[The records Boundary: Start]
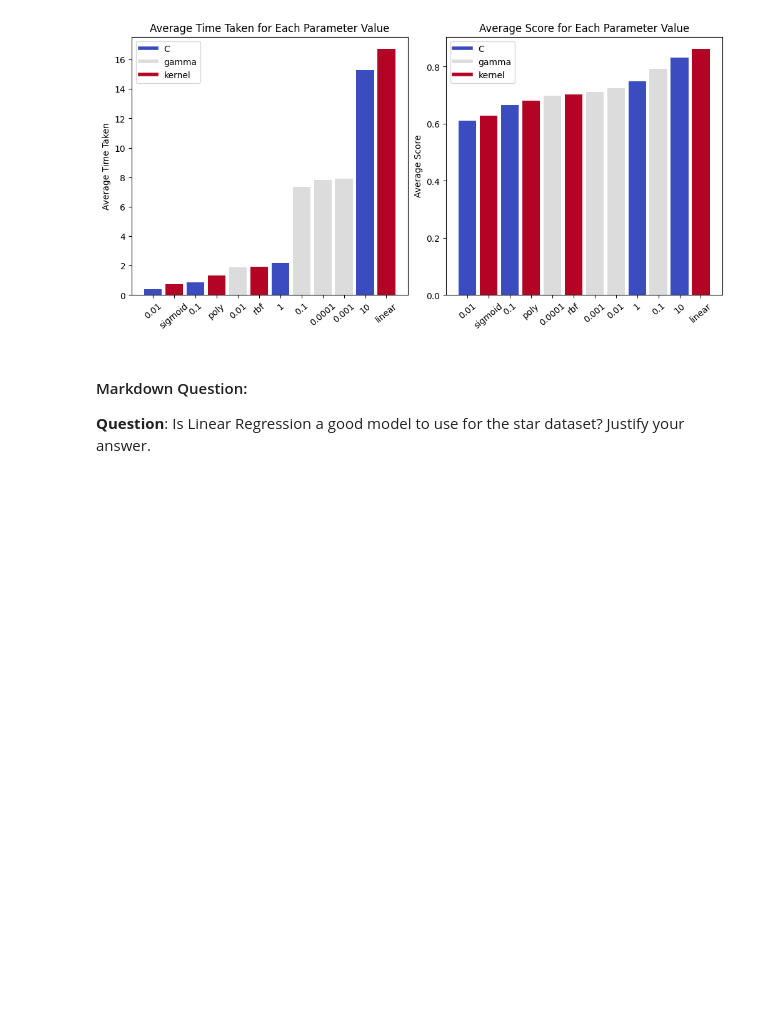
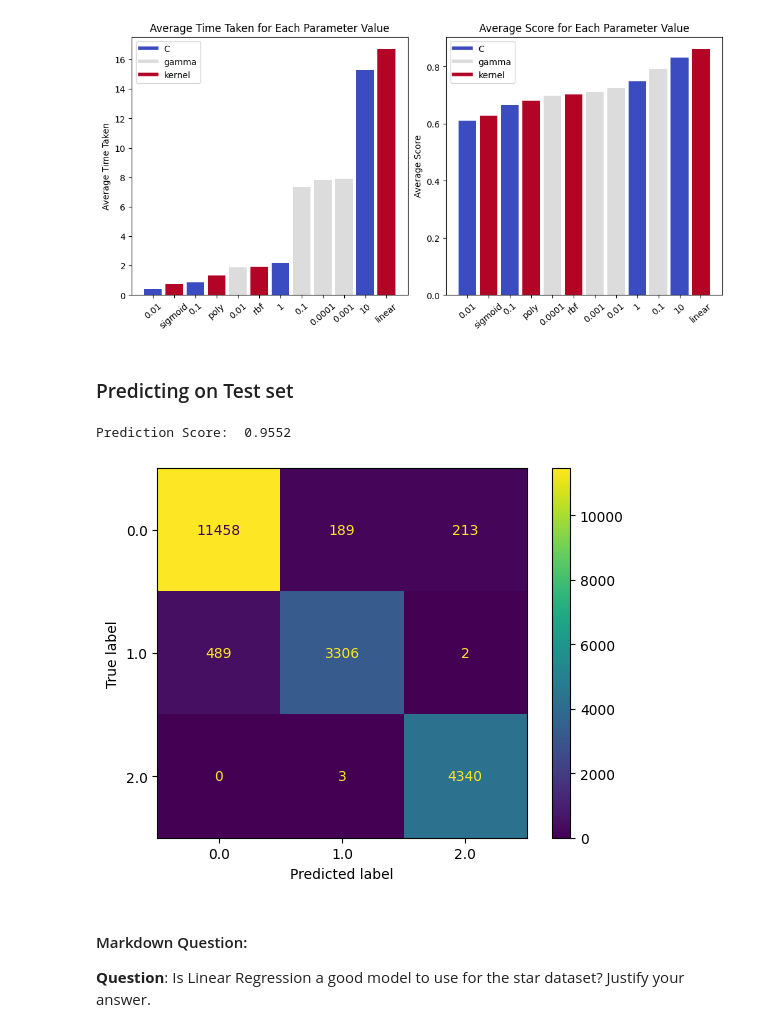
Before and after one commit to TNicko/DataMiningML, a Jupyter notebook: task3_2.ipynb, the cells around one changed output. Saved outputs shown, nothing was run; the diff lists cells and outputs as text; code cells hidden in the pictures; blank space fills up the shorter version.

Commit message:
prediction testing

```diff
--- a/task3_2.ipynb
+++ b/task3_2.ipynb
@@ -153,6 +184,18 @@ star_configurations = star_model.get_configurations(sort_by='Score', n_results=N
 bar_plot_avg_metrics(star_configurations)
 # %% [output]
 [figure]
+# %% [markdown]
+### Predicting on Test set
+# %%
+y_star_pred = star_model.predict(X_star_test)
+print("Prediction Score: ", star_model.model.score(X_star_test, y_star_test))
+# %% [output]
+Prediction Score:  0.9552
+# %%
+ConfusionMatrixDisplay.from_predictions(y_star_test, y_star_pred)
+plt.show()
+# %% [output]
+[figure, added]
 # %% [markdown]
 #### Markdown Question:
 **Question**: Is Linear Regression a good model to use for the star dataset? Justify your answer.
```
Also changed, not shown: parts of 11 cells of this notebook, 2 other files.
[The records Boundary: End]
» What this task involves
Please output all the data exactly as given, with the pictures omitted.

» Solution to this task
Before and after one commit to TNicko/DataMiningML, a Jupyter notebook: task3_2.ipynb, the cells around one changed output. Saved outputs shown, nothing was run; the diff lists cells and outputs as text; code cells hidden in the pictures; blank space fills up the shorter version.

Commit message:
prediction testing

```diff
--- a/task3_2.ipynb
+++ b/task3_2.ipynb
@@ -153,6 +184,18 @@ star_configurations = star_model.get_configurations(sort_by='Score', n_results=N
 bar_plot_avg_metrics(star_configurations)
 # %% [output]
 [figure]
+# %% [markdown]
+### Predicting on Test set
+# %%
+y_star_pred = star_model.predict(X_star_test)
+print("Prediction Score: ", star_model.model.score(X_star_test, y_star_test))
+# %% [output]
+Prediction Score:  0.9552
+# %%
+ConfusionMatrixDisplay.from_predictions(y_star_test, y_star_pred)
+plt.show()
+# %% [output]
+[figure, added]
 # %% [markdown]
 #### Markdown Question:
 **Question**: Is Linear Regression a good model to use for the star dataset? Justify your answer.
```
Also changed, not shown: parts of 11 cells of this notebook, 2 other files.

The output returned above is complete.